*** Block opens ***

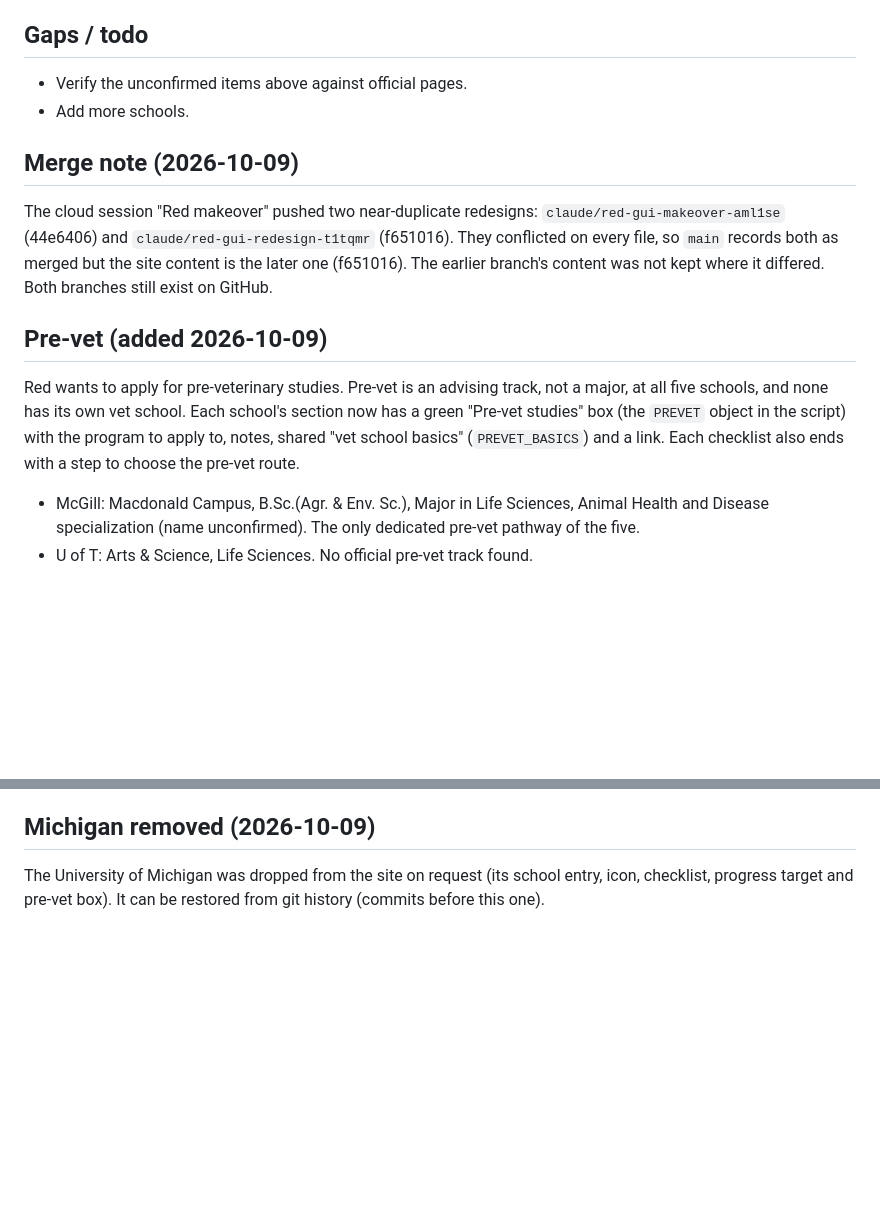
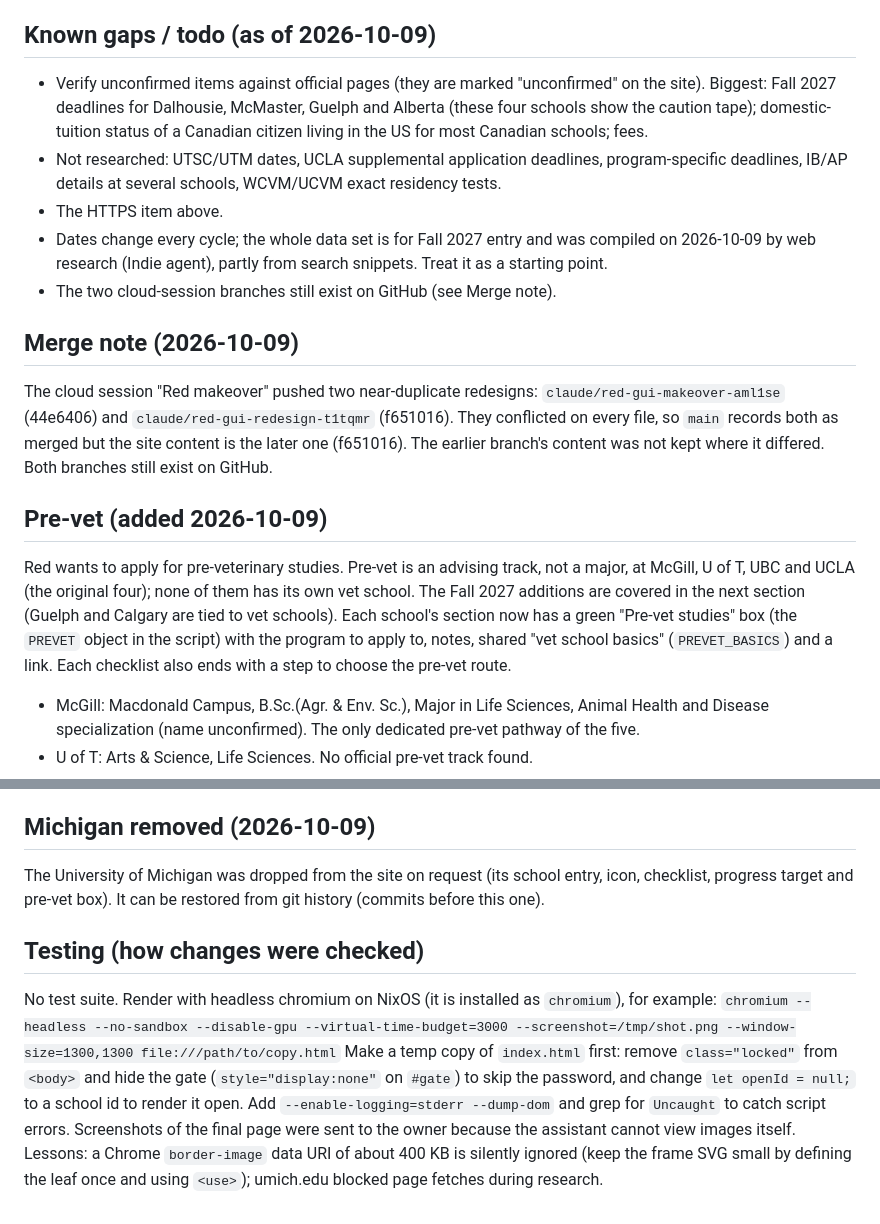
Before and after one commit to ben77g/Red_College, a Markdown page: README.md, 2 parts joined by grey strips. Drawn GitHub-style; blank space fills up the shorter version.

```diff
--- a/README.md
+++ b/README.md
@@ -35,15 +46,18 @@ McGill, University of Toronto (St. George), UBC Vancouver, UCLA, plus (added 202
 - Not covered: UTSC/UTM specific dates, UCLA supplemental application deadlines, IB/AP and Canadian-curriculum details, program extras at McGill and UBC.
 - Dates change every cycle. Re-check official pages and update before relying on them.
 
-## Gaps / todo
-- Verify the unconfirmed items above against official pages.
-- Add more schools.
+## Known gaps / todo (as of 2026-10-09)
+- Verify unconfirmed items against official pages (they are marked "unconfirmed" on the site). Biggest: Fall 2027 deadlines for Dalhousie, McMaster, Guelph and Alberta (these four schools show the caution tape); domestic-tuition status of a Canadian citizen living in the US for most Canadian schools; fees.
+- Not researched: UTSC/UTM dates, UCLA supplemental application deadlines, program-specific deadlines, IB/AP details at several schools, WCVM/UCVM exact residency tests.
+- The HTTPS item above.
+- Dates change every cycle; the whole data set is for Fall 2027 entry and was compiled on 2026-10-09 by web research (Indie agent), partly from search snippets. Treat it as a starting point.
+- The two cloud-session branches still exist on GitHub (see Merge note).
 
 ## Merge note (2026-10-09)
 The cloud session "Red makeover" pushed two near-duplicate redesigns: `claude/red-gui-makeover-aml1se` (44e6406) and `claude/red-gui-redesign-t1tqmr` (f651016). They conflicted on every file, so `main` records both as merged but the site content is the later one (f651016). The earlier branch's content was not kept where it differed. Both branches still exist on GitHub.
 
 ## Pre-vet (added 2026-10-09)
-Red wants to apply for pre-veterinary studies. Pre-vet is an advising track, not a major, at all five schools, and none has its own vet school. Each school's section now has a green "Pre-vet studies" box (the `PREVET` object in the script) with the program to apply to, notes, shared "vet school basics" (`PREVET_BASICS`) and a link. Each checklist also ends with a step to choose the pre-vet route.
+Red wants to apply for pre-veterinary studies. Pre-vet is an advising track, not a major, at McGill, U of T, UBC and UCLA (the original four); none of them has its own vet school. The Fall 2027 additions are covered in the next section (Guelph and Calgary are tied to vet schools). Each school's section now has a green "Pre-vet studies" box (the `PREVET` object in the script) with the program to apply to, notes, shared "vet school basics" (`PREVET_BASICS`) and a link. Each checklist also ends with a step to choose the pre-vet route.
 - McGill: Macdonald Campus, B.Sc.(Agr. & Env. Sc.), Major in Life Sciences, Animal Health and Disease specialization (name unconfirmed). The only dedicated pre-vet pathway of the five.
 - U of T: Arts & Science, Life Sciences. No official pre-vet track found.
 - UBC: Land and Food Systems, B.Sc. Applied Biology, Applied Animal Biology (prepares for WCVM).
@@ -60,3 +74,9 @@ Dalhousie, McMaster, Guelph, Alberta, UVic, Calgary and SFU were added for the p
 
 ## Michigan removed (2026-10-09)
 The University of Michigan was dropped from the site on request (its school entry, icon, checklist, progress target and pre-vet box). It can be restored from git history (commits before this one).
+
+## Testing (how changes were checked)
+No test suite. Render with headless chromium on NixOS (it is installed as `chromium`), for example:
+`chromium --headless --no-sandbox --disable-gpu --virtual-time-budget=3000 --screenshot=/tmp/shot.png --window-size=1300,1300 file:///path/to/copy.html`
+Make a temp copy of `index.html` first: remove `class="locked"` from `<body>` and hide the gate (`style="display:none"` on `#gate`) to skip the password, and change `let openId = null;` to a school id to render it open. Add `--enable-logging=stderr --dump-dom` and grep for `Uncaught` to catch script errors. Screenshots of the final page were sent to the owner because the assistant cannot view images itself.
+Lessons: a Chrome `border-image` data URI of about 400 KB is silently ignored (keep the frame SVG small by defining the leaf once and using `<use>`); umich.edu blocked page fetches during research.
```
Also changed, not shown: other parts of README.md (+15 -4 lines).
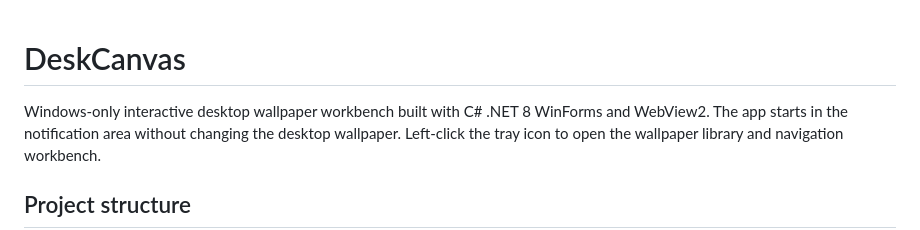
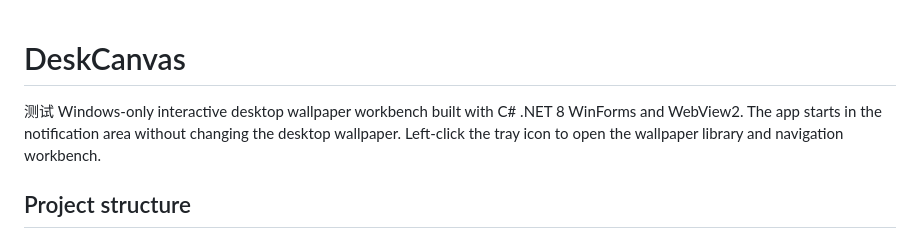
Before and after one commit to qbbhgn/DeskCanvas, a Markdown page: README.md, the part around the change. GitHub-like rendering.

Commit message:
测试提交1

```diff
--- a/README.md
+++ b/README.md
@@ -1,5 +1,6 @@
 # DeskCanvas
 
+测试
 Windows-only interactive desktop wallpaper workbench built with C# .NET 8 WinForms and WebView2. The app starts in the notification area without changing the desktop wallpaper. Left-click the tray icon to open the wallpaper library and navigation workbench.
 
 ## Project structure
```
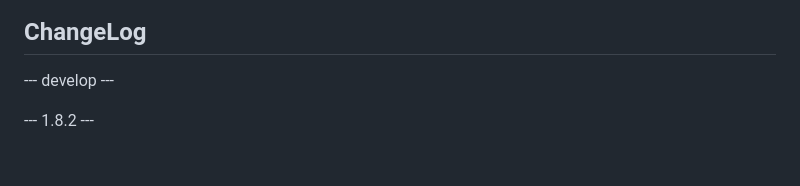
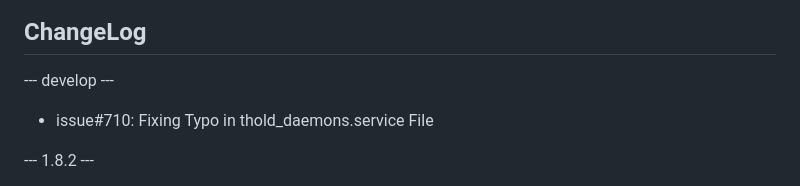
Before and after one commit to Cacti/plugin_thold, a Markdown page: CHANGELOG.md, the part around the change. Rendered like a GitHub page; blank space fills up the shorter version.

Commit message:
Update CHANGELOG.md
Updating the CHANGELOG for commit: https://github.com/Cacti/plugin_thold/commit/497e7c67b52c8829f600e3835754e1c47c6cecbe

```diff
--- a/CHANGELOG.md
+++ b/CHANGELOG.md
@@ -2,6 +2,7 @@
 
 --- develop ---
 
+* issue#710: Fixing Typo in thold_daemons.service File
 
 --- 1.8.2 ---
 
```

*** Block closes ***

Once you have located every line with the word "added" in the material above, list those lines.

@@ -35,15 +46,18 @@ McGill, University of Toronto (St. George), UBC Vancouver, UCLA, plus (added 202
 ## Pre-vet (added 2026-10-09)
@@ -60,3 +74,9 @@ Dalhousie, McMaster, Guelph, Alberta, UVic, Calgary and SFU were added for the p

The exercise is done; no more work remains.